|A wedding; from Spiegel des menschlichen Lebens, Augsburg 1475|
Two famous Englishmen admired, counseled and interpreted the Americans. Thomas Paine (1737–1809) and Edmund Burke (1729–1797) were leading commentators—and dueling philosophers—during that long-ago age of revolutions. I recently finished Yuval Levin's landmark book about these two giants of social and political philosophy, entitled The Great Debate: Edmund Burke, Thomas Paine, and the Birth of Right and Left.
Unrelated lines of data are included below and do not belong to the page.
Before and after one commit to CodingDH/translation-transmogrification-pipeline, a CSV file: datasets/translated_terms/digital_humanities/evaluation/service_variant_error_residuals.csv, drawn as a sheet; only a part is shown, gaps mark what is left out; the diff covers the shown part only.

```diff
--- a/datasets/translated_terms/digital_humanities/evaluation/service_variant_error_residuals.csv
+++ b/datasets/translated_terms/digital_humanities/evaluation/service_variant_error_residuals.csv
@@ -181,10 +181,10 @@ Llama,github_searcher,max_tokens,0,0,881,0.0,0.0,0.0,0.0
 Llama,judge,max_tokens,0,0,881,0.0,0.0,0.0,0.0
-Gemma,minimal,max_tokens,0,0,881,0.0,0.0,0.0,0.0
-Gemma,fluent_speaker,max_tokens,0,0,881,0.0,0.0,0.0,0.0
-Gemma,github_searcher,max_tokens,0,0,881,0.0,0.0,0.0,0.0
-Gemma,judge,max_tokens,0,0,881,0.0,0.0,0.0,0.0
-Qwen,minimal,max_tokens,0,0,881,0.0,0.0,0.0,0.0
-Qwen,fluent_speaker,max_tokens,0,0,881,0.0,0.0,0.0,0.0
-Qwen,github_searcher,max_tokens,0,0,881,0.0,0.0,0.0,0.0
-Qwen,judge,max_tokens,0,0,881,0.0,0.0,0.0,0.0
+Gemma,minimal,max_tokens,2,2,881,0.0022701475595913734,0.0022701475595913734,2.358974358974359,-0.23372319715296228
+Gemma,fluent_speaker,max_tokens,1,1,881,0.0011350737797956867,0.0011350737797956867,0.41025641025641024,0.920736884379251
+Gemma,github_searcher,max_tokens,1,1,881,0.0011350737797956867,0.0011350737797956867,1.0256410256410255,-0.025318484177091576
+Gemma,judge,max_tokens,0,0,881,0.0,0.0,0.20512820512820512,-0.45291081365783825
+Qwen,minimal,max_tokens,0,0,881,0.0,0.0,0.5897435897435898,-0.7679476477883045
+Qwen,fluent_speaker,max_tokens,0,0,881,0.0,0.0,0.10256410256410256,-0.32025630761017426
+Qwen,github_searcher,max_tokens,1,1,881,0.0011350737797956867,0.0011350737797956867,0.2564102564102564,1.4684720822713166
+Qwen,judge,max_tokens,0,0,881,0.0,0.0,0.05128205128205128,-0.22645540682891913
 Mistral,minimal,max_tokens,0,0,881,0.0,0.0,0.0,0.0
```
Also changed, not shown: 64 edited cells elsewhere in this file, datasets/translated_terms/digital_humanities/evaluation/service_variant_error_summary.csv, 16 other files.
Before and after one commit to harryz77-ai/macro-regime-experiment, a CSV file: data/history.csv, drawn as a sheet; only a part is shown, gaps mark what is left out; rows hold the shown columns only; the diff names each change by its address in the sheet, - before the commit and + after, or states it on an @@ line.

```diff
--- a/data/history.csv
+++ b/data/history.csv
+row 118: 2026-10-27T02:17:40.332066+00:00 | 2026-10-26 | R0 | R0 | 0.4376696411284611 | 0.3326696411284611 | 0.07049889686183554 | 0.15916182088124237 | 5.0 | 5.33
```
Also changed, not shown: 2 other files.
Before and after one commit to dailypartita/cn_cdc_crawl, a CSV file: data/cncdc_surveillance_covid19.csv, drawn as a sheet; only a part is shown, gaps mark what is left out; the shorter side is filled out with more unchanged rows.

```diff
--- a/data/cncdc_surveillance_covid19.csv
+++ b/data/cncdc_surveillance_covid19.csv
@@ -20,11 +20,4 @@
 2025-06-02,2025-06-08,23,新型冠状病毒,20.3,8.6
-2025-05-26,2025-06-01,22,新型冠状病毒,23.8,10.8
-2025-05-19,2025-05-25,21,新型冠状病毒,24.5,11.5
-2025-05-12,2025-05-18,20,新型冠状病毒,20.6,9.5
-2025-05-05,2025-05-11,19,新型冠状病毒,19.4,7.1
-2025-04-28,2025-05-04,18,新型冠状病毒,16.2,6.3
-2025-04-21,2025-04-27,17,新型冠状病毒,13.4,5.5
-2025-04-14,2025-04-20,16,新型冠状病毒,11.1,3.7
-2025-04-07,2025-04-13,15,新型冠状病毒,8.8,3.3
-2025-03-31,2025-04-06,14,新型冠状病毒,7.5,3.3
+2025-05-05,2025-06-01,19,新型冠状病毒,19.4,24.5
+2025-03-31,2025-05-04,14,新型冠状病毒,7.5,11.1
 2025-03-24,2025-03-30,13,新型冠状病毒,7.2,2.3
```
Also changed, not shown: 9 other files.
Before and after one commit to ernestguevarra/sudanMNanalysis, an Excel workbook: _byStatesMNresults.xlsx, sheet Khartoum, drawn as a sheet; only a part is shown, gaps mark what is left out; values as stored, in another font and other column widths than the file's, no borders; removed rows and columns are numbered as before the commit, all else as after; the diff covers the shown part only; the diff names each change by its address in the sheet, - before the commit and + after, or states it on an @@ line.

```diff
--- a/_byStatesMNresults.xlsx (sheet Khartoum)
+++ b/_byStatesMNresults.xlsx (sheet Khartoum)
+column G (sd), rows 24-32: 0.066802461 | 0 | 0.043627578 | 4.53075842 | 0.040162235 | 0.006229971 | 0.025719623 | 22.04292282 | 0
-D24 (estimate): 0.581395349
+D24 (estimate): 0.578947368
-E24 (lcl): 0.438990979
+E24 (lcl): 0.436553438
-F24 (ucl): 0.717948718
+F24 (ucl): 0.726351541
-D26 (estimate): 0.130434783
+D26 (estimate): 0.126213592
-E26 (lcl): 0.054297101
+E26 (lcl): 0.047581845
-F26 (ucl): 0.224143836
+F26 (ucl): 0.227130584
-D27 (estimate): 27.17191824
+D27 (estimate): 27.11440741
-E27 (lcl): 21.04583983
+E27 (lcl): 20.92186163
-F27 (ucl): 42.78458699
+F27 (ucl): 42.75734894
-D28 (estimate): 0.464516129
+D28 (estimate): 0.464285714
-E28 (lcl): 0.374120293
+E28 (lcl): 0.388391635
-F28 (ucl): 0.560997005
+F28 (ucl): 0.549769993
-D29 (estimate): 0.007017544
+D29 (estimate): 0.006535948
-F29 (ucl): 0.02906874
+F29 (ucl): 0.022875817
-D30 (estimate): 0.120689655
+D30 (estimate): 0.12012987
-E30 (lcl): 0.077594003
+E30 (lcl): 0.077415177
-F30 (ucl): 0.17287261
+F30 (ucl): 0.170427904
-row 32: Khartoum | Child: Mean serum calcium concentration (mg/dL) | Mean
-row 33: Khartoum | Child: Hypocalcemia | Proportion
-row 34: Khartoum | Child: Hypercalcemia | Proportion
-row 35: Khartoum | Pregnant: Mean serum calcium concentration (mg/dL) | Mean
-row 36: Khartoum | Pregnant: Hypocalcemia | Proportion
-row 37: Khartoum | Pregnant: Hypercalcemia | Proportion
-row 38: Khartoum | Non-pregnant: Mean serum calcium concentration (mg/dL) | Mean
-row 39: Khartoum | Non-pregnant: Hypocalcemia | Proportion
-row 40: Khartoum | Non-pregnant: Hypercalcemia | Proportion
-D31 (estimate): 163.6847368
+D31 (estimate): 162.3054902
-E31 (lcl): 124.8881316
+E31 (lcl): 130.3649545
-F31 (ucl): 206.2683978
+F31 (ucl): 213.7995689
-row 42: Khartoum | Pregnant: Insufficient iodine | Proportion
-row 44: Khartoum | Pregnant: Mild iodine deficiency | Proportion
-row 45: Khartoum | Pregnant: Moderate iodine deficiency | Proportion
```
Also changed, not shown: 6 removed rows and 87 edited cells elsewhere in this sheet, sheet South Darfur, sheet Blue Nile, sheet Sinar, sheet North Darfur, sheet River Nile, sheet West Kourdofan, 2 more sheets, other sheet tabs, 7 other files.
I got to know Burke through Russell Kirk, in The Conservative Mind: From Burke to Eliot. So I understood conservatism's "prejudice and prescription" concept, and was persuaded of its wisdom. Being a Christian, I found Burke's scripture-tinged expressions quite thrilling. Lines like "A spirit of innovation is generally the result of a selfish temper and confined views" and "People will not look forward to posterity, who never look backward to their ancestors" reminded me of my late Yorkshire-born friend, revival preacher Leonard Ravenhill.
I had certainly heard of Paine and the many renowned quotes from his famous books, and I was familiar with his basic biography. But I'd always thought Leftism got its start with Marx and Lenin. I guess my boyhood preoccupation with world Communism (my paternal grandfather had run-ins with Bolsheviks) kept me from considering revolutions prior to 1917. Of course the French and American revolutions differed in many ways, yet Paine assisted in both—publishing what were arguably the preeminent works inspiring American (Common Sense) and French (The Rights of Man, Age of Reason) revolutionaries. He wielded a prodigious and powerful pen.
But when author Yuval Levin finished peeling back the rhetorical layers of Paine's philosophy it became clear that the man was a burn-down-the-house radical—quite possibly addicted to revolutions. He repudiated Christianity, was convicted in England of seditious libel, was elected to the French National Convention, then arrested and imprisoned by Robespierre. He called for a mandatory minimum wage, denounced George Washington, never married, and died alone at age 72 in New York's Greenwich Village. His obituary in the New York Evening Post: "He had lived long, did some good, and much harm." The seeds Paine planted would yield an even more bitter harvest a century after his death, even as his roguish life prefigured the prototypical Leftists of our own day.
Burke was famously appalled at the French. He wrote his most enduring work, Reflections on the Revolution in France, predicting it would end badly. The rabid Parisian crowd's literal tearing apart of a family in the first moments of their revolutionary rage was soon forgotten as the bloody guillotine became the icon of that movement. But the baying crowds and the revolutionaries urging them on were always hostile to the traditional family. The inclination of Paine and his French radical pals, right down through Marx, Lenin, Stalin, Mao, Guevara and Castro, Alinsky, and Cloward and Piven, has ever been to destroy the deepest emotional connections of citizens to the existing order—family and faith always prime targets. That is the unbroken record of Leftsim. And that is what we are seeing today in the same-sex "marriage" debate.
"You're not seeking to join the institution, you're seeking to change what the institution is."
Chief Justice John Roberts to plaintiffs
Proverbs 22:28 "Remove not the ancient landmark, which thy fathers have set." (KJV)